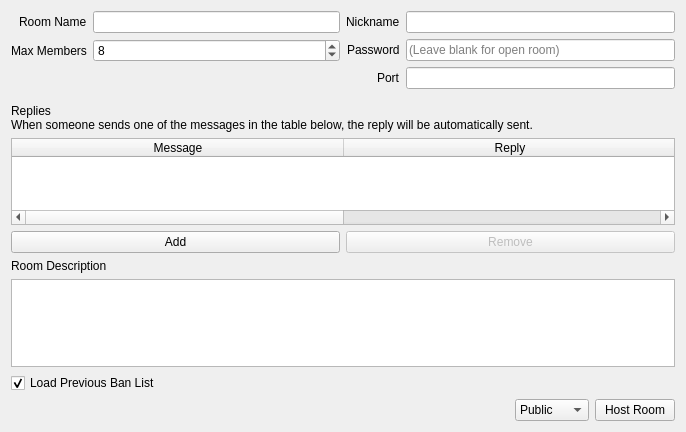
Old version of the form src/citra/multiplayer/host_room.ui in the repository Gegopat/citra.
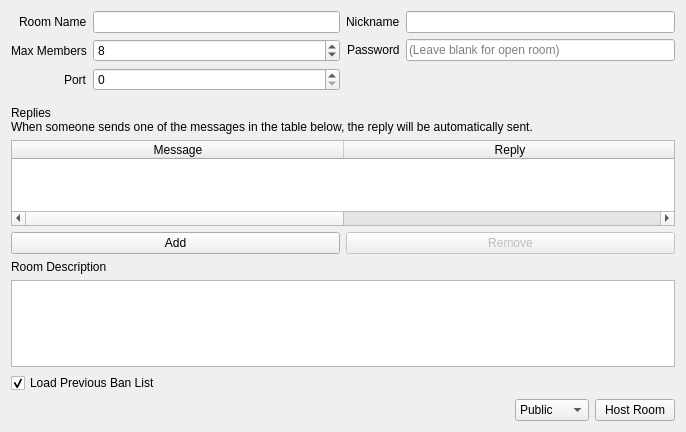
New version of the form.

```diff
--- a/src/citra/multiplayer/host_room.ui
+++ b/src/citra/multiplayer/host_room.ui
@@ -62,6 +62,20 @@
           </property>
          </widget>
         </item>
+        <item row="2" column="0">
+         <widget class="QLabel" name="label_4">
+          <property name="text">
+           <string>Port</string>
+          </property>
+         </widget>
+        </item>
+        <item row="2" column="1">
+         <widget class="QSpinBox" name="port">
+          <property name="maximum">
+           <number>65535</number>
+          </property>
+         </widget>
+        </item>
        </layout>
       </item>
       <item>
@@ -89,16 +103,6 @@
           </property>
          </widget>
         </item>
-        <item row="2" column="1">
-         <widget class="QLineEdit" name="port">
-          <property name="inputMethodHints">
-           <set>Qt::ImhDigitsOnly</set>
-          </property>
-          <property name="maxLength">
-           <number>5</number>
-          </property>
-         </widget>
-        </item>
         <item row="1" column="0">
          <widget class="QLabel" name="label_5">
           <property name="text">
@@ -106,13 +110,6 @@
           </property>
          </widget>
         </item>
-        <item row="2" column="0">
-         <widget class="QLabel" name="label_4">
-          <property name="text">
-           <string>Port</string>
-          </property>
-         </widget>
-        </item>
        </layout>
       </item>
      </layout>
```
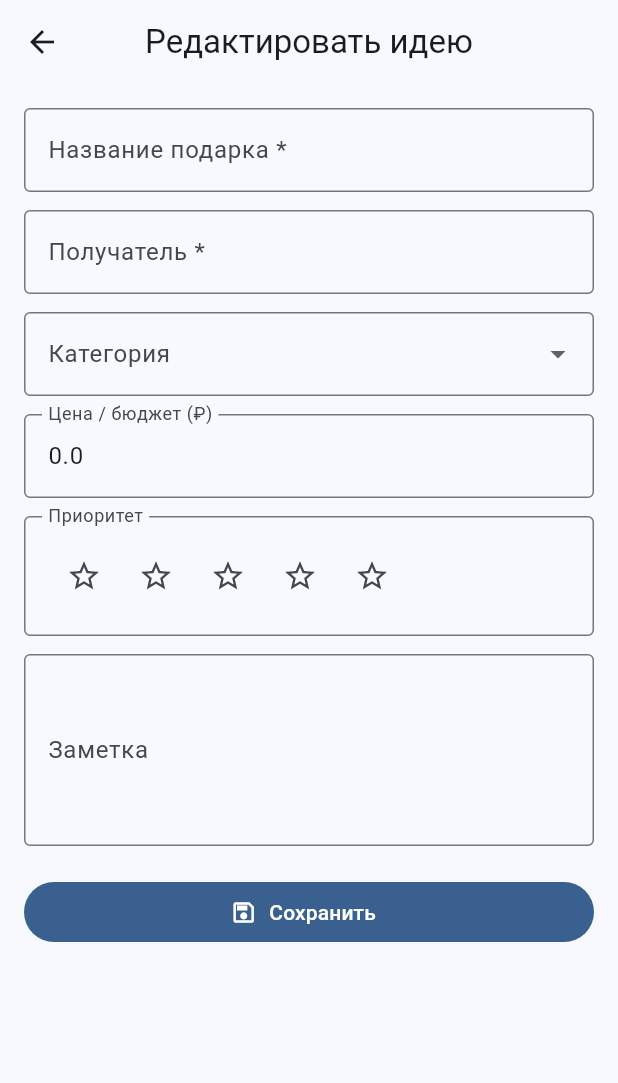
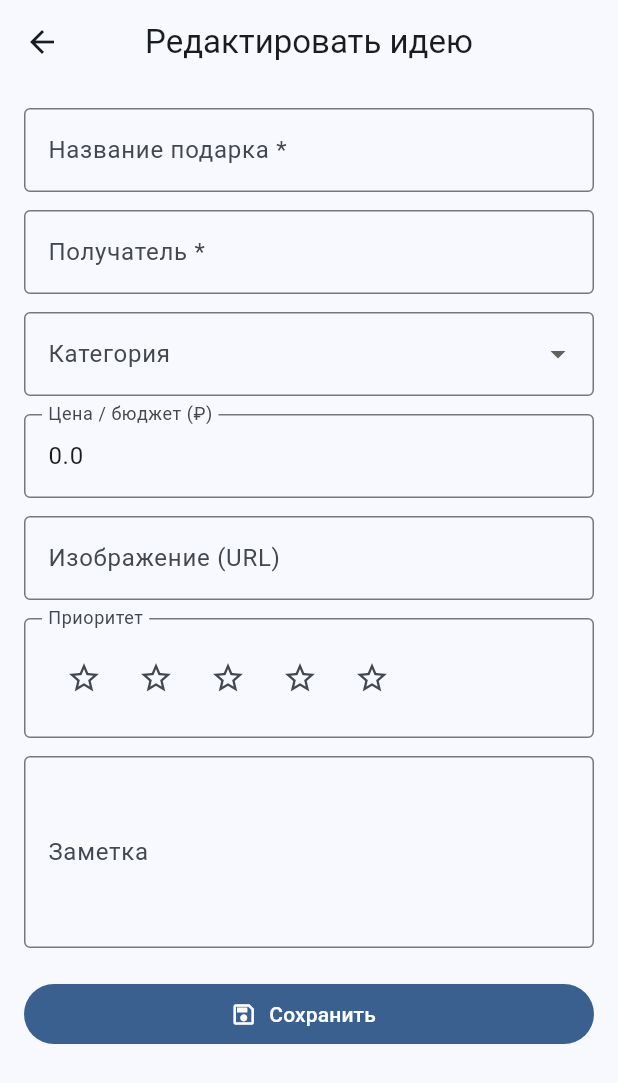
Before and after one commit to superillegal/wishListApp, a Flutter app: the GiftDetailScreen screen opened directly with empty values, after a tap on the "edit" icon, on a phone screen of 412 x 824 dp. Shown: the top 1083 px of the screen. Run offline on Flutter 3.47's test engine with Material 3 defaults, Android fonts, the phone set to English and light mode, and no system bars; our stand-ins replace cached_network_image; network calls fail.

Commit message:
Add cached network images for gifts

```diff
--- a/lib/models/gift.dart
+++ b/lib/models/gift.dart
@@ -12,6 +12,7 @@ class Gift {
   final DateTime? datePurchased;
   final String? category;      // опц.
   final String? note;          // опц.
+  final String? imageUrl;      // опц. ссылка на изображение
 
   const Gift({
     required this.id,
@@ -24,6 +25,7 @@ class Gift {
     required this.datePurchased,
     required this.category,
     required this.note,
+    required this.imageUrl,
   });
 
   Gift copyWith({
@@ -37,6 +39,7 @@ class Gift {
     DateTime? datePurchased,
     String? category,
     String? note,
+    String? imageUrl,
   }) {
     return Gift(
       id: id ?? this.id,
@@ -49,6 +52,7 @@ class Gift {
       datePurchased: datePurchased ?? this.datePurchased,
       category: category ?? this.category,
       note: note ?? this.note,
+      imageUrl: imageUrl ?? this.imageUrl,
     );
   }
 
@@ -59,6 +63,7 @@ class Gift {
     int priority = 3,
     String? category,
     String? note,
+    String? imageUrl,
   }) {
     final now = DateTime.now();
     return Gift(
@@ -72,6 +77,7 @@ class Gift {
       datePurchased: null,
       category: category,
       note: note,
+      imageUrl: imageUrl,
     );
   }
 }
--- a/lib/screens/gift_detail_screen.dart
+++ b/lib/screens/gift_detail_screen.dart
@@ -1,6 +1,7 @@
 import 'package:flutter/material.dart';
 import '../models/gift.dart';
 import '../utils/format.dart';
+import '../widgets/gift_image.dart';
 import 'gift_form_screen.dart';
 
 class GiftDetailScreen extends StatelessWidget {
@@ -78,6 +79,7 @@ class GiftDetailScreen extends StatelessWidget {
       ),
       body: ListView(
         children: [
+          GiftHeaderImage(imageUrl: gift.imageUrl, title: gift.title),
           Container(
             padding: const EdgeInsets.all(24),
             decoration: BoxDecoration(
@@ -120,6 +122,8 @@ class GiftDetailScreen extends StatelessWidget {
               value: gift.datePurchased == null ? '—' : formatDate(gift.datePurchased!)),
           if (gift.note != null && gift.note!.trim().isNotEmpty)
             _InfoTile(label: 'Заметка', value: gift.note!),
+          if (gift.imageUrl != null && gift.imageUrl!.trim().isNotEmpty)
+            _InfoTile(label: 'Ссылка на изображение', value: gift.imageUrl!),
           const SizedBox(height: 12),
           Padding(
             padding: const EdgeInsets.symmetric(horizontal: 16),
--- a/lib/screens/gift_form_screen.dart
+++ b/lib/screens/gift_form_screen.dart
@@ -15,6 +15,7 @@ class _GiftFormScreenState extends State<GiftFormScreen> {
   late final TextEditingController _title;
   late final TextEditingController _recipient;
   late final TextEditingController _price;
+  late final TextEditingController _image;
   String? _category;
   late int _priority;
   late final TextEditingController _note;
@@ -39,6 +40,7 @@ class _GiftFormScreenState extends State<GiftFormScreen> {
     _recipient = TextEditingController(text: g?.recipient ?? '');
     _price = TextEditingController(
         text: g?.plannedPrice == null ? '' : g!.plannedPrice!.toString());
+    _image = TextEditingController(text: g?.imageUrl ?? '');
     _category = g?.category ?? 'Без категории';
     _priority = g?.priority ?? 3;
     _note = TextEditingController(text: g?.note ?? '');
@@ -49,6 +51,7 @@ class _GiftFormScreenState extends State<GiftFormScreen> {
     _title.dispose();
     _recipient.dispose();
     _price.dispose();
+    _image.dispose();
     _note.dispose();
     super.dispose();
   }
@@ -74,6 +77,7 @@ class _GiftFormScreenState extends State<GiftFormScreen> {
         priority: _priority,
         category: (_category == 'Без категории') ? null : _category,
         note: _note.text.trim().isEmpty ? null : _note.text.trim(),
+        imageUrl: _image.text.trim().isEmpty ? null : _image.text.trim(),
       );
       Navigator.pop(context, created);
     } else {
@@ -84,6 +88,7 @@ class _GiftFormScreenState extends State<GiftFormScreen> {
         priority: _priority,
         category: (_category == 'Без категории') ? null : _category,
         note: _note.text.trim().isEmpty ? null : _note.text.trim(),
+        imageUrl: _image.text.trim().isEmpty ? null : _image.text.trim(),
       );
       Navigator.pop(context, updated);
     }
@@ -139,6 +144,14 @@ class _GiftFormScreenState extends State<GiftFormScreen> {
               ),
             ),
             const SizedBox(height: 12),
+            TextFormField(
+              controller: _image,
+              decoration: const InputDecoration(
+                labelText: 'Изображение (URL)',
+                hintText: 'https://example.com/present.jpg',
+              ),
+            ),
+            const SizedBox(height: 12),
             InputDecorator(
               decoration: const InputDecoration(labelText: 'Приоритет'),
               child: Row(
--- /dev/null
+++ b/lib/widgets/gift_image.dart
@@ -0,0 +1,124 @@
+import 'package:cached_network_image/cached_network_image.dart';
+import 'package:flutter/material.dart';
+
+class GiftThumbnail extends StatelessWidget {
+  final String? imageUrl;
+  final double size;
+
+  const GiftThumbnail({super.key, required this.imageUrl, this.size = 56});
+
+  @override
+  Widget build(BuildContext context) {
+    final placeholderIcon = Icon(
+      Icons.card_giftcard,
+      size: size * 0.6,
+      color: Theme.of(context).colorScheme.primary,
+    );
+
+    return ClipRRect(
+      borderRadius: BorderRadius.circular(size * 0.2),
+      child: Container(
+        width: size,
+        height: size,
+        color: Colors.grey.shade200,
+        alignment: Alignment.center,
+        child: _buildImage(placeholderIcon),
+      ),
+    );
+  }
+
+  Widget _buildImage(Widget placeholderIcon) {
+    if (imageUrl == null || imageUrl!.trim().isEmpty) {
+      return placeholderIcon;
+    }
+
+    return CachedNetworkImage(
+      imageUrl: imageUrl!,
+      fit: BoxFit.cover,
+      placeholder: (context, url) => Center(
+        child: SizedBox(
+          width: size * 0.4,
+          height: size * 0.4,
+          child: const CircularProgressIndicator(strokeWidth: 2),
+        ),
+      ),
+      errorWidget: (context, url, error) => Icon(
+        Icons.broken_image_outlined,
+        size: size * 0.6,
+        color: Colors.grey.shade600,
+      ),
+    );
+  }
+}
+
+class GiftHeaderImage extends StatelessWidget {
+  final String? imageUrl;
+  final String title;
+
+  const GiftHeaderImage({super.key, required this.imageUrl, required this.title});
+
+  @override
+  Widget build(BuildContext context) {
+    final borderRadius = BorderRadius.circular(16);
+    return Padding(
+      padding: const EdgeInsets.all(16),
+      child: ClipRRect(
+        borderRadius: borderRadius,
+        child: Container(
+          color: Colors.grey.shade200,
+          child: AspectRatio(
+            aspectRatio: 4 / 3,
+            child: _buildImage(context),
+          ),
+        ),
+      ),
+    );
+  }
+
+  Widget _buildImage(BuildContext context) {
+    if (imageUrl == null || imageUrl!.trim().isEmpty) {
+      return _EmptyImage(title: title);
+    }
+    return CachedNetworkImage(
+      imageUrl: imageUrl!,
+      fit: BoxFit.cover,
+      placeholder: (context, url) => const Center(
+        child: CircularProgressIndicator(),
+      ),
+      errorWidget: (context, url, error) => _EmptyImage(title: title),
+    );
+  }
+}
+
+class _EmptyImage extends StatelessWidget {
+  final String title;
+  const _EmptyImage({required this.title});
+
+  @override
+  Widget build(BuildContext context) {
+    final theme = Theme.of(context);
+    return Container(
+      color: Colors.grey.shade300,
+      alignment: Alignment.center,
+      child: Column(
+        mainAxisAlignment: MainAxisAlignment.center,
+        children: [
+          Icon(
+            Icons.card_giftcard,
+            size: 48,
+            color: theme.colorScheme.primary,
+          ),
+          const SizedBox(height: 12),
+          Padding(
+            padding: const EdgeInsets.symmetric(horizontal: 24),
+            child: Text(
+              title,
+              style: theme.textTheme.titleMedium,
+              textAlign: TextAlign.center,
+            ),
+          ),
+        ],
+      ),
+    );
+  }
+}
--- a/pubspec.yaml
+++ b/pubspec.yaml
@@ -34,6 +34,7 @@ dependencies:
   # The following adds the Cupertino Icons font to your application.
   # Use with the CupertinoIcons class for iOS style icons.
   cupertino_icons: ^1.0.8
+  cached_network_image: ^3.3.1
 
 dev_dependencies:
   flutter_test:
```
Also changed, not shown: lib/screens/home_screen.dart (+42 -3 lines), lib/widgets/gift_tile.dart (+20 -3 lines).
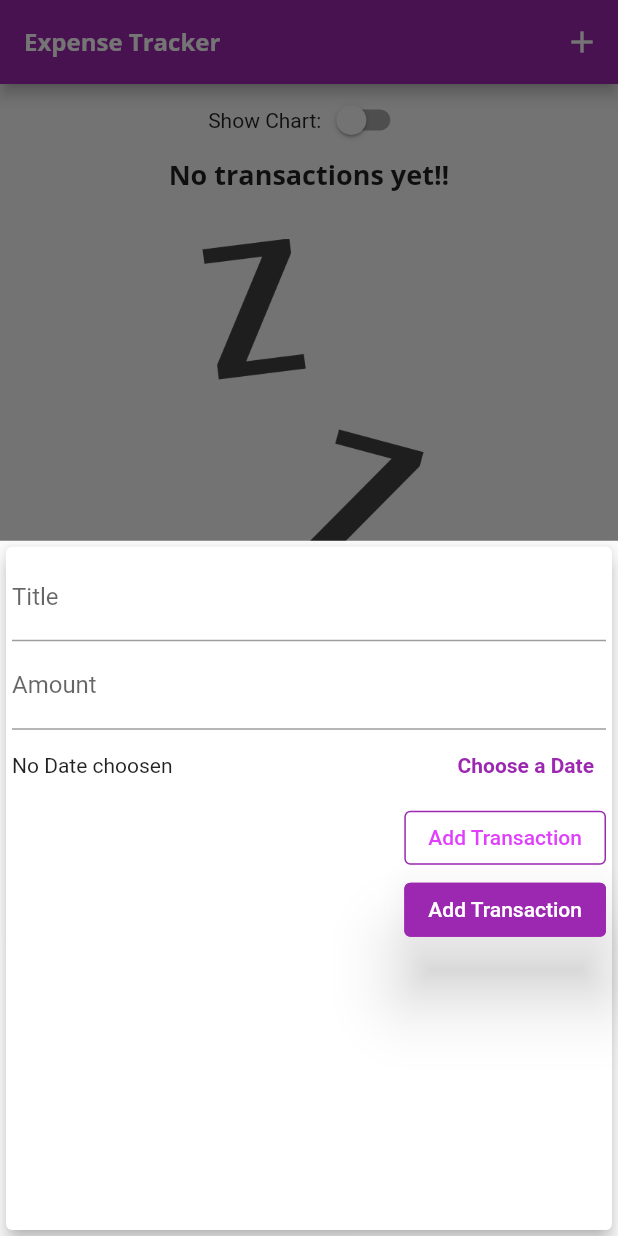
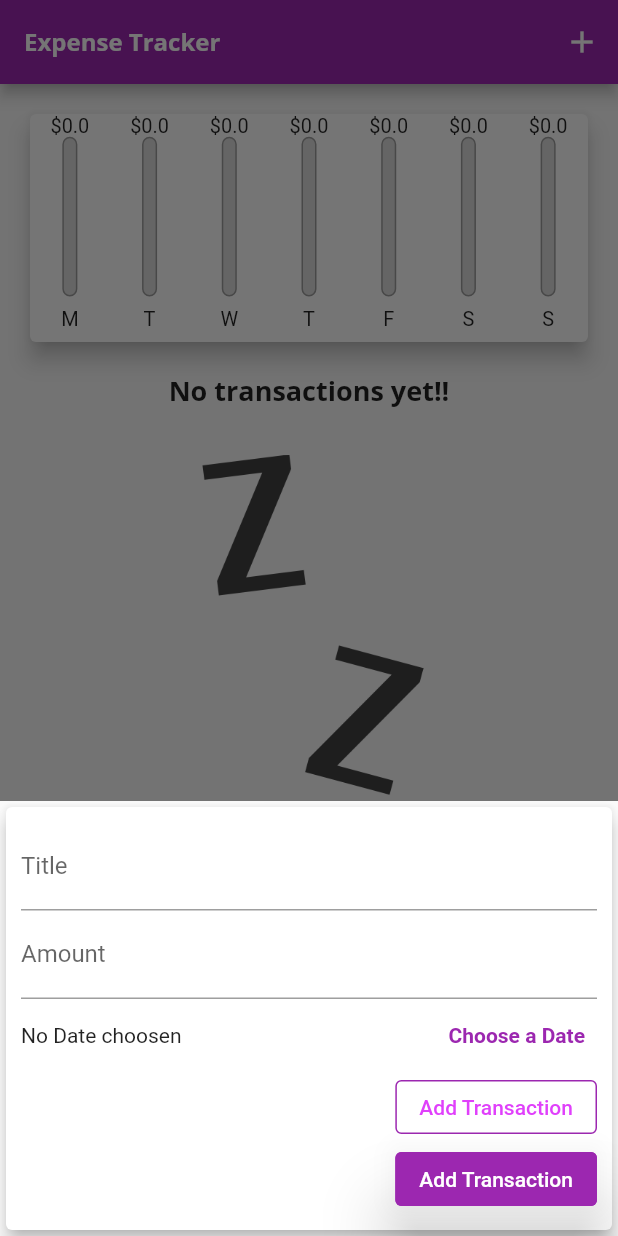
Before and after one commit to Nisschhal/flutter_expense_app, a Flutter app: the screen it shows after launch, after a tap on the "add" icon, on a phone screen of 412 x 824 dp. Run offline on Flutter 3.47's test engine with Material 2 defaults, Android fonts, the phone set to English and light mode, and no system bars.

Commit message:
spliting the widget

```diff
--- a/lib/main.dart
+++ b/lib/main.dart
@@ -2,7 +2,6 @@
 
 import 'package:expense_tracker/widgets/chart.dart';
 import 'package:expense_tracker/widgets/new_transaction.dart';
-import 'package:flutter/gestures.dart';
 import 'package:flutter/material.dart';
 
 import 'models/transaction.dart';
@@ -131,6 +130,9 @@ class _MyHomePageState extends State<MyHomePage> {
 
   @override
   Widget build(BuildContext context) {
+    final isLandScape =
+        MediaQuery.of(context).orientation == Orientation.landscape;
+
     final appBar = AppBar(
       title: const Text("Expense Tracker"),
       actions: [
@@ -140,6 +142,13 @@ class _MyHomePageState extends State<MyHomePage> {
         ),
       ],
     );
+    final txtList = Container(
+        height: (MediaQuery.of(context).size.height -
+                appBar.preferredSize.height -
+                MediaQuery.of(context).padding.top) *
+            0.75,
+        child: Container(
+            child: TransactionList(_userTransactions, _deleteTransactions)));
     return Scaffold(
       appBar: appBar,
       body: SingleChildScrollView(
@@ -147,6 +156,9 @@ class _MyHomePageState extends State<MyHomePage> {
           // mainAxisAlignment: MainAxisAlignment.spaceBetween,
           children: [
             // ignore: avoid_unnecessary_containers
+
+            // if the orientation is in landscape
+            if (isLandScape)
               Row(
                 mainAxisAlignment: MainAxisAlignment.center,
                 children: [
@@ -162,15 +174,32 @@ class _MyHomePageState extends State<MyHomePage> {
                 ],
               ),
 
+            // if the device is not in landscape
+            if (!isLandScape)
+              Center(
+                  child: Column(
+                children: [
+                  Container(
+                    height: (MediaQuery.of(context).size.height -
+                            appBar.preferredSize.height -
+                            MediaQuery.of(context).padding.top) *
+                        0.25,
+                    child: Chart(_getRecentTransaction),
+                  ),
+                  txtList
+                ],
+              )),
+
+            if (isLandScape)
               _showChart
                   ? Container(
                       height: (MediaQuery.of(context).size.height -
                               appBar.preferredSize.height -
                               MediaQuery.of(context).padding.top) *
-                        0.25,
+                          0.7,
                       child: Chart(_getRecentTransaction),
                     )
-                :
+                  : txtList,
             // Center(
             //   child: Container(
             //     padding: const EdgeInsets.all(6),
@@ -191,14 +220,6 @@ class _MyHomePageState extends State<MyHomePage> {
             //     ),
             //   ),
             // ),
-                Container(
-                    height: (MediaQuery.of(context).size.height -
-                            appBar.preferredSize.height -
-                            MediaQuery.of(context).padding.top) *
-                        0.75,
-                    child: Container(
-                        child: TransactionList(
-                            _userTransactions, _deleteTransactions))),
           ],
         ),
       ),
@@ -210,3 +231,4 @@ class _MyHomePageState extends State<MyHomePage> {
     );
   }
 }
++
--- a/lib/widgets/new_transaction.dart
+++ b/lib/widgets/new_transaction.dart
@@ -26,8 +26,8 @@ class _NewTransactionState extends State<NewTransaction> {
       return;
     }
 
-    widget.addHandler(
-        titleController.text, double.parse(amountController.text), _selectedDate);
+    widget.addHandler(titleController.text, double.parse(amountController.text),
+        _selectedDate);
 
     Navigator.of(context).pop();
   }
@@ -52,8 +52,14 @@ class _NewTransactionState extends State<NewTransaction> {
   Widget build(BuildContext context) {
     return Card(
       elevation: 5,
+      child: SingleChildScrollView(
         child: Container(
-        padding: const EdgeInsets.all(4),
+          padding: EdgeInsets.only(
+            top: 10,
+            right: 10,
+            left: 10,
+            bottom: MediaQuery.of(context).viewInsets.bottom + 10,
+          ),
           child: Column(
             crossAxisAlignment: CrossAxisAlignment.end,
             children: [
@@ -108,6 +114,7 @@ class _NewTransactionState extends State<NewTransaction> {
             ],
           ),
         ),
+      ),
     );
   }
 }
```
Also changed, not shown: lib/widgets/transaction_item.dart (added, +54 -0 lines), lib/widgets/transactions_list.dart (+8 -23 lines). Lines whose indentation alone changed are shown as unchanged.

** What to work on **
Filter the lines above, keeping and copying those that contain "offline".

** Finished task **
Before and after one commit to superillegal/wishListApp, a Flutter app: the GiftDetailScreen screen opened directly with empty values, after a tap on the "edit" icon, on a phone screen of 412 x 824 dp. Shown: the top 1083 px of the screen. Run offline on Flutter 3.47's test engine with Material 3 defaults, Android fonts, the phone set to English and light mode, and no system bars; our stand-ins replace cached_network_image; network calls fail.
Before and after one commit to Nisschhal/flutter_expense_app, a Flutter app: the screen it shows after launch, after a tap on the "add" icon, on a phone screen of 412 x 824 dp. Run offline on Flutter 3.47's test engine with Material 2 defaults, Android fonts, the phone set to English and light mode, and no system bars.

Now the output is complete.